The full set of lines below has to be duplicated exactly, with no picture kept.

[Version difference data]
-.-.-

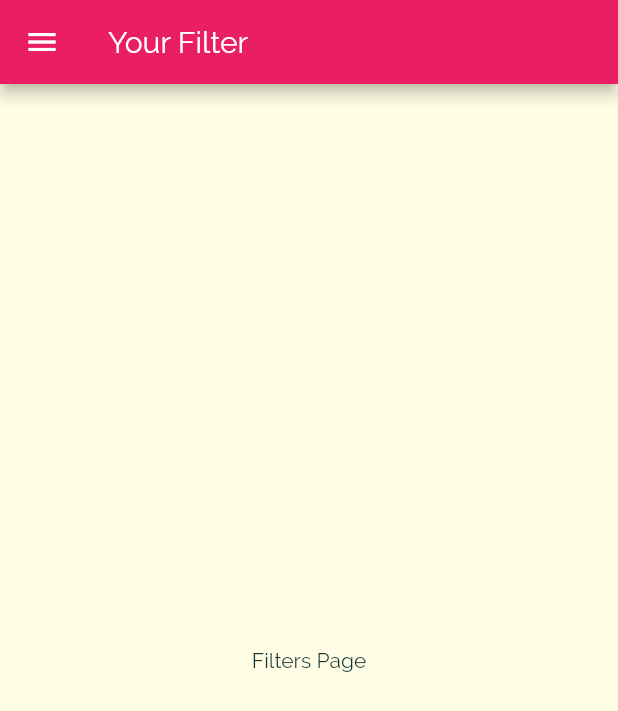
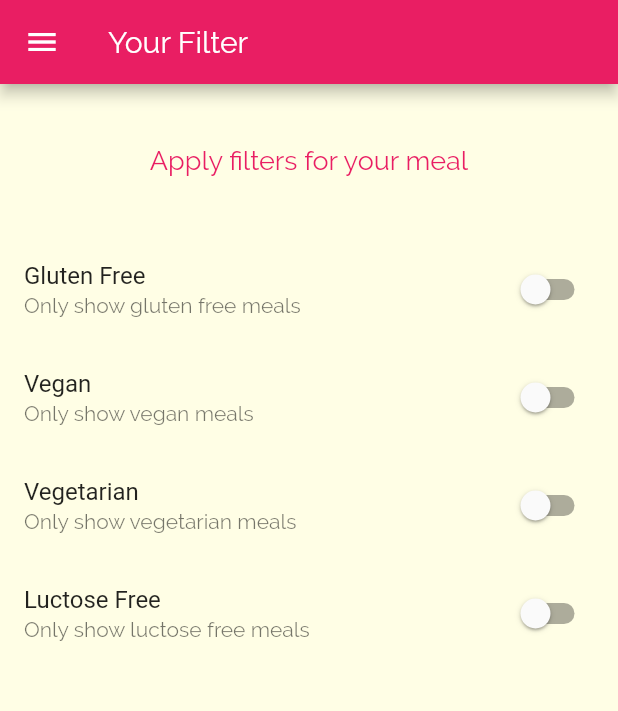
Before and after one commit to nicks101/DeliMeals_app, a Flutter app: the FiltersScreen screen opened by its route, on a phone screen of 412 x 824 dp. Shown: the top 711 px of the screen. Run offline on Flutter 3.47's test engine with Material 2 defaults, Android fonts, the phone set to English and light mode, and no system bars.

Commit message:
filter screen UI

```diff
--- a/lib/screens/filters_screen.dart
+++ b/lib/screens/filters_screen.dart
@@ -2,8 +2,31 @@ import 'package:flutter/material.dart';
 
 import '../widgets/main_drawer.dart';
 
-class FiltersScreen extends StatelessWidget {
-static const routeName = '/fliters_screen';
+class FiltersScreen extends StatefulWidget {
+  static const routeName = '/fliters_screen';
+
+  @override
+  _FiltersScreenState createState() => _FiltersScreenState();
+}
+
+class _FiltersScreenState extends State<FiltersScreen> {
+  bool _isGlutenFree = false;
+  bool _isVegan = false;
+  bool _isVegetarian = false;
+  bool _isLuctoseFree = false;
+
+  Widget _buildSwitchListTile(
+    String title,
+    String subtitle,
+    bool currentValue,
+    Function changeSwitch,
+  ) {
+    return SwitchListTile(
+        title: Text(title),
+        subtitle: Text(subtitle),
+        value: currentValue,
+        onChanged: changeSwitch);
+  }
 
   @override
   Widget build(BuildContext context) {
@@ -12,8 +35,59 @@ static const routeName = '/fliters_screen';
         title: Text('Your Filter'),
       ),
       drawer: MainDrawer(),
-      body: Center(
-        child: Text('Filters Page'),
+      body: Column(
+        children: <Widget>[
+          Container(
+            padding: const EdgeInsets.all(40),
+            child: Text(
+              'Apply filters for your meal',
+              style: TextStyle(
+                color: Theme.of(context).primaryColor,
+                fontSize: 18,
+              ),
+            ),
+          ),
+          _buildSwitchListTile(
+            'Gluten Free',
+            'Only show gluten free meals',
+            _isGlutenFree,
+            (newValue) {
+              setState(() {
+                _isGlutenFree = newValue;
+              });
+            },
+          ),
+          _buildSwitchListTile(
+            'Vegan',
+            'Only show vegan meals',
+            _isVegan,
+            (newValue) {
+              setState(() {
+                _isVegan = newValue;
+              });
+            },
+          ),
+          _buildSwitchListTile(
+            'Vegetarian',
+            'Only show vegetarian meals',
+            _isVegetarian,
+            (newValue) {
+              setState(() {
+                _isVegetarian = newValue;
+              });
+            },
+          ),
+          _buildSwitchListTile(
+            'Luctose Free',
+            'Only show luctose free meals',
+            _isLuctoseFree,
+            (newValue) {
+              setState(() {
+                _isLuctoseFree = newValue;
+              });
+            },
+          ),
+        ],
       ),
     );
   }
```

-.-.-

● **Response for this exercise**
Before and after one commit to nicks101/DeliMeals_app, a Flutter app: the FiltersScreen screen opened by its route, on a phone screen of 412 x 824 dp. Shown: the top 711 px of the screen. Run offline on Flutter 3.47's test engine with Material 2 defaults, Android fonts, the phone set to English and light mode, and no system bars.

Commit message:
filter screen UI

```diff
--- a/lib/screens/filters_screen.dart
+++ b/lib/screens/filters_screen.dart
@@ -2,8 +2,31 @@ import 'package:flutter/material.dart';
 
 import '../widgets/main_drawer.dart';
 
-class FiltersScreen extends StatelessWidget {
-static const routeName = '/fliters_screen';
+class FiltersScreen extends StatefulWidget {
+  static const routeName = '/fliters_screen';
+
+  @override
+  _FiltersScreenState createState() => _FiltersScreenState();
+}
+
+class _FiltersScreenState extends State<FiltersScreen> {
+  bool _isGlutenFree = false;
+  bool _isVegan = false;
+  bool _isVegetarian = false;
+  bool _isLuctoseFree = false;
+
+  Widget _buildSwitchListTile(
+    String title,
+    String subtitle,
+    bool currentValue,
+    Function changeSwitch,
+  ) {
+    return SwitchListTile(
+        title: Text(title),
+        subtitle: Text(subtitle),
+        value: currentValue,
+        onChanged: changeSwitch);
+  }
 
   @override
   Widget build(BuildContext context) {
@@ -12,8 +35,59 @@ static const routeName = '/fliters_screen';
         title: Text('Your Filter'),
       ),
       drawer: MainDrawer(),
-      body: Center(
-        child: Text('Filters Page'),
+      body: Column(
+        children: <Widget>[
+          Container(
+            padding: const EdgeInsets.all(40),
+            child: Text(
+              'Apply filters for your meal',
+              style: TextStyle(
+                color: Theme.of(context).primaryColor,
+                fontSize: 18,
+              ),
+            ),
+          ),
+          _buildSwitchListTile(
+            'Gluten Free',
+            'Only show gluten free meals',
+            _isGlutenFree,
+            (newValue) {
+              setState(() {
+                _isGlutenFree = newValue;
+              });
+            },
+          ),
+          _buildSwitchListTile(
+            'Vegan',
+            'Only show vegan meals',
+            _isVegan,
+            (newValue) {
+              setState(() {
+                _isVegan = newValue;
+              });
+            },
+          ),
+          _buildSwitchListTile(
+            'Vegetarian',
+            'Only show vegetarian meals',
+            _isVegetarian,
+            (newValue) {
+              setState(() {
+                _isVegetarian = newValue;
+              });
+            },
+          ),
+          _buildSwitchListTile(
+            'Luctose Free',
+            'Only show luctose free meals',
+            _isLuctoseFree,
+            (newValue) {
+              setState(() {
+                _isLuctoseFree = newValue;
+              });
+            },
+          ),
+        ],
       ),
     );
   }
```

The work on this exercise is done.